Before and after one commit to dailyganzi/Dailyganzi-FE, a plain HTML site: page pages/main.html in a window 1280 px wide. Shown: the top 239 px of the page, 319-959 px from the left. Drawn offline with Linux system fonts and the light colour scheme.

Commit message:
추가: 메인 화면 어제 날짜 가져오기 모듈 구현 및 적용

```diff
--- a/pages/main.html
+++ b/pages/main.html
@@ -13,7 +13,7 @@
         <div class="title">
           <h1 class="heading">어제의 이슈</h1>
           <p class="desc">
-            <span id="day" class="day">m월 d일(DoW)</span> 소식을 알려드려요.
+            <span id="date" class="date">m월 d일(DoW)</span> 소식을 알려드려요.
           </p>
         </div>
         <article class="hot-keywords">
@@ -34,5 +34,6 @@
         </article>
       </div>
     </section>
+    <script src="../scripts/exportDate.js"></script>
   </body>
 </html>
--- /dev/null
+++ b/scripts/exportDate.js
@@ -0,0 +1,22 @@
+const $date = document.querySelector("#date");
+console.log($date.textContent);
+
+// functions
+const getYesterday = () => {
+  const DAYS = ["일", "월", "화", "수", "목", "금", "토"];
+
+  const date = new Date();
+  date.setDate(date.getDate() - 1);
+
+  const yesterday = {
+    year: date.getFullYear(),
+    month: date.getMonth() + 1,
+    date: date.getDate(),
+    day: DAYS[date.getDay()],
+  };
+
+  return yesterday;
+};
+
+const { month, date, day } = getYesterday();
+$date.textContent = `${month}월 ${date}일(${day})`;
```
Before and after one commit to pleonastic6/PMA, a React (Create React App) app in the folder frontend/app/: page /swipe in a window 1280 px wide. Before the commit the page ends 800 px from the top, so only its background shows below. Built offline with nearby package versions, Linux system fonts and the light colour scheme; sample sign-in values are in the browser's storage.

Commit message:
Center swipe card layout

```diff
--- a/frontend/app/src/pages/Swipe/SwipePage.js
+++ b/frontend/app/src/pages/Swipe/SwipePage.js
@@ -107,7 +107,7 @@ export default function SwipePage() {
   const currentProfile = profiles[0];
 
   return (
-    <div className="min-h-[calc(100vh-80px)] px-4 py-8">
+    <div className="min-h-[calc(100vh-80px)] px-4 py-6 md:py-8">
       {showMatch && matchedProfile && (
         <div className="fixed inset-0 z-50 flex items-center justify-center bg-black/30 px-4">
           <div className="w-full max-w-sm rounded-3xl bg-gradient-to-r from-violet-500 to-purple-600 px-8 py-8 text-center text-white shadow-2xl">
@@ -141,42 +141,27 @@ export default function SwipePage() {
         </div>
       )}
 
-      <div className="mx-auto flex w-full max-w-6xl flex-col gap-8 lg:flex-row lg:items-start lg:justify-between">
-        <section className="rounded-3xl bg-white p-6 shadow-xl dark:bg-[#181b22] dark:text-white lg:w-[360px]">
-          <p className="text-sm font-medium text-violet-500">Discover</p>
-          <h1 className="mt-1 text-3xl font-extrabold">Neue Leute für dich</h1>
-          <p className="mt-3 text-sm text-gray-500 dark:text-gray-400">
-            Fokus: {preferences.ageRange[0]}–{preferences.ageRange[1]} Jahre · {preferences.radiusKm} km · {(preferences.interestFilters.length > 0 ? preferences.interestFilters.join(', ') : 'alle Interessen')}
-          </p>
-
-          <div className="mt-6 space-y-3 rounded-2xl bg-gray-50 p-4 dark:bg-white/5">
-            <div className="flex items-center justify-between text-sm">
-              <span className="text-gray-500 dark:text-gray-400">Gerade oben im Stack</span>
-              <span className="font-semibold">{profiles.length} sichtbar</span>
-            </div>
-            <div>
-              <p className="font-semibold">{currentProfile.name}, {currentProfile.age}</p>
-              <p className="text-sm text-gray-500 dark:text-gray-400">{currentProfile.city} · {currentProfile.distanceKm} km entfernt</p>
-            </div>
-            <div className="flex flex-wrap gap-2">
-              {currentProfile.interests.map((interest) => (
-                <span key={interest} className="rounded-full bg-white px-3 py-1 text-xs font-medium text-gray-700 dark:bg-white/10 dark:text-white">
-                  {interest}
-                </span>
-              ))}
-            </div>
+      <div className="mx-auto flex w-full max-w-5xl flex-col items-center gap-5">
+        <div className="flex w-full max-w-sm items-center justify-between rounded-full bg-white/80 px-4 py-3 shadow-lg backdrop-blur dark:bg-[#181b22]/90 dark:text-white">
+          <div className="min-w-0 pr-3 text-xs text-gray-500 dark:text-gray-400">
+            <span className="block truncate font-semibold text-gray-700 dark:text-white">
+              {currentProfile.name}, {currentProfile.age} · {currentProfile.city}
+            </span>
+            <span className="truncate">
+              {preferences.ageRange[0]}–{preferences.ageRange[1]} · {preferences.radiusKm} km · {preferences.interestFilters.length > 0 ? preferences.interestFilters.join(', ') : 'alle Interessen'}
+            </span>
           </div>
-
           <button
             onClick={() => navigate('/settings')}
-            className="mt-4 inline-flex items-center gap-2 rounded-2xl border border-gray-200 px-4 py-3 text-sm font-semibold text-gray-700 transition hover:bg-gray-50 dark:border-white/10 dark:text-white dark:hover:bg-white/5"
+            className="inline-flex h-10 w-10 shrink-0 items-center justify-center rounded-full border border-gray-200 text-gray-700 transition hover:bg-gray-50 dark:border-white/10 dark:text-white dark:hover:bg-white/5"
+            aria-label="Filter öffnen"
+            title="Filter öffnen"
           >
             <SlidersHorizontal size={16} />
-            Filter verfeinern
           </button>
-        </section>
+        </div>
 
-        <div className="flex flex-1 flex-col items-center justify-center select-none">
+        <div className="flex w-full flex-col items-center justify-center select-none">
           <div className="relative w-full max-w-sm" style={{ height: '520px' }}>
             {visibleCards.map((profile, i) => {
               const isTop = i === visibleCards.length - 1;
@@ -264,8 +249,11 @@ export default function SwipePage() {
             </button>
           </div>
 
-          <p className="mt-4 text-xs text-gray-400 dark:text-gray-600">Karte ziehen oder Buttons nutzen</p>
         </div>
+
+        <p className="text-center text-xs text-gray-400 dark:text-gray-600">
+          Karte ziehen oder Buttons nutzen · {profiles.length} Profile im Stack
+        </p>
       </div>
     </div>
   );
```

## Task requirements:
Above are some records; repeat all of them exactly.

## Answer section:
Before and after one commit to dailyganzi/Dailyganzi-FE, a plain HTML site: page pages/main.html in a window 1280 px wide. Shown: the top 239 px of the page, 319-959 px from the left. Drawn offline with Linux system fonts and the light colour scheme.

Commit message:
추가: 메인 화면 어제 날짜 가져오기 모듈 구현 및 적용

```diff
--- a/pages/main.html
+++ b/pages/main.html
@@ -13,7 +13,7 @@
         <div class="title">
           <h1 class="heading">어제의 이슈</h1>
           <p class="desc">
-            <span id="day" class="day">m월 d일(DoW)</span> 소식을 알려드려요.
+            <span id="date" class="date">m월 d일(DoW)</span> 소식을 알려드려요.
           </p>
         </div>
         <article class="hot-keywords">
@@ -34,5 +34,6 @@
         </article>
       </div>
     </section>
+    <script src="../scripts/exportDate.js"></script>
   </body>
 </html>
--- /dev/null
+++ b/scripts/exportDate.js
@@ -0,0 +1,22 @@
+const $date = document.querySelector("#date");
+console.log($date.textContent);
+
+// functions
+const getYesterday = () => {
+  const DAYS = ["일", "월", "화", "수", "목", "금", "토"];
+
+  const date = new Date();
+  date.setDate(date.getDate() - 1);
+
+  const yesterday = {
+    year: date.getFullYear(),
+    month: date.getMonth() + 1,
+    date: date.getDate(),
+    day: DAYS[date.getDay()],
+  };
+
+  return yesterday;
+};
+
+const { month, date, day } = getYesterday();
+$date.textContent = `${month}월 ${date}일(${day})`;
```
Before and after one commit to pleonastic6/PMA, a React (Create React App) app in the folder frontend/app/: page /swipe in a window 1280 px wide. Before the commit the page ends 800 px from the top, so only its background shows below. Built offline with nearby package versions, Linux system fonts and the light colour scheme; sample sign-in values are in the browser's storage.

Commit message:
Center swipe card layout

```diff
--- a/frontend/app/src/pages/Swipe/SwipePage.js
+++ b/frontend/app/src/pages/Swipe/SwipePage.js
@@ -107,7 +107,7 @@ export default function SwipePage() {
   const currentProfile = profiles[0];
 
   return (
-    <div className="min-h-[calc(100vh-80px)] px-4 py-8">
+    <div className="min-h-[calc(100vh-80px)] px-4 py-6 md:py-8">
       {showMatch && matchedProfile && (
         <div className="fixed inset-0 z-50 flex items-center justify-center bg-black/30 px-4">
           <div className="w-full max-w-sm rounded-3xl bg-gradient-to-r from-violet-500 to-purple-600 px-8 py-8 text-center text-white shadow-2xl">
@@ -141,42 +141,27 @@ export default function SwipePage() {
         </div>
       )}
 
-      <div className="mx-auto flex w-full max-w-6xl flex-col gap-8 lg:flex-row lg:items-start lg:justify-between">
-        <section className="rounded-3xl bg-white p-6 shadow-xl dark:bg-[#181b22] dark:text-white lg:w-[360px]">
-          <p className="text-sm font-medium text-violet-500">Discover</p>
-          <h1 className="mt-1 text-3xl font-extrabold">Neue Leute für dich</h1>
-          <p className="mt-3 text-sm text-gray-500 dark:text-gray-400">
-            Fokus: {preferences.ageRange[0]}–{preferences.ageRange[1]} Jahre · {preferences.radiusKm} km · {(preferences.interestFilters.length > 0 ? preferences.interestFilters.join(', ') : 'alle Interessen')}
-          </p>
-
-          <div className="mt-6 space-y-3 rounded-2xl bg-gray-50 p-4 dark:bg-white/5">
-            <div className="flex items-center justify-between text-sm">
-              <span className="text-gray-500 dark:text-gray-400">Gerade oben im Stack</span>
-              <span className="font-semibold">{profiles.length} sichtbar</span>
-            </div>
-            <div>
-              <p className="font-semibold">{currentProfile.name}, {currentProfile.age}</p>
-              <p className="text-sm text-gray-500 dark:text-gray-400">{currentProfile.city} · {currentProfile.distanceKm} km entfernt</p>
-            </div>
-            <div className="flex flex-wrap gap-2">
-              {currentProfile.interests.map((interest) => (
-                <span key={interest} className="rounded-full bg-white px-3 py-1 text-xs font-medium text-gray-700 dark:bg-white/10 dark:text-white">
-                  {interest}
-                </span>
-              ))}
-            </div>
+      <div className="mx-auto flex w-full max-w-5xl flex-col items-center gap-5">
+        <div className="flex w-full max-w-sm items-center justify-between rounded-full bg-white/80 px-4 py-3 shadow-lg backdrop-blur dark:bg-[#181b22]/90 dark:text-white">
+          <div className="min-w-0 pr-3 text-xs text-gray-500 dark:text-gray-400">
+            <span className="block truncate font-semibold text-gray-700 dark:text-white">
+              {currentProfile.name}, {currentProfile.age} · {currentProfile.city}
+            </span>
+            <span className="truncate">
+              {preferences.ageRange[0]}–{preferences.ageRange[1]} · {preferences.radiusKm} km · {preferences.interestFilters.length > 0 ? preferences.interestFilters.join(', ') : 'alle Interessen'}
+            </span>
           </div>
-
           <button
             onClick={() => navigate('/settings')}
-            className="mt-4 inline-flex items-center gap-2 rounded-2xl border border-gray-200 px-4 py-3 text-sm font-semibold text-gray-700 transition hover:bg-gray-50 dark:border-white/10 dark:text-white dark:hover:bg-white/5"
+            className="inline-flex h-10 w-10 shrink-0 items-center justify-center rounded-full border border-gray-200 text-gray-700 transition hover:bg-gray-50 dark:border-white/10 dark:text-white dark:hover:bg-white/5"
+            aria-label="Filter öffnen"
+            title="Filter öffnen"
           >
             <SlidersHorizontal size={16} />
-            Filter verfeinern
           </button>
-        </section>
+        </div>
 
-        <div className="flex flex-1 flex-col items-center justify-center select-none">
+        <div className="flex w-full flex-col items-center justify-center select-none">
           <div className="relative w-full max-w-sm" style={{ height: '520px' }}>
             {visibleCards.map((profile, i) => {
               const isTop = i === visibleCards.length - 1;
@@ -264,8 +249,11 @@ export default function SwipePage() {
             </button>
           </div>
 
-          <p className="mt-4 text-xs text-gray-400 dark:text-gray-600">Karte ziehen oder Buttons nutzen</p>
         </div>
+
+        <p className="text-center text-xs text-gray-400 dark:text-gray-600">
+          Karte ziehen oder Buttons nutzen · {profiles.length} Profile im Stack
+        </p>
       </div>
     </div>
   );
```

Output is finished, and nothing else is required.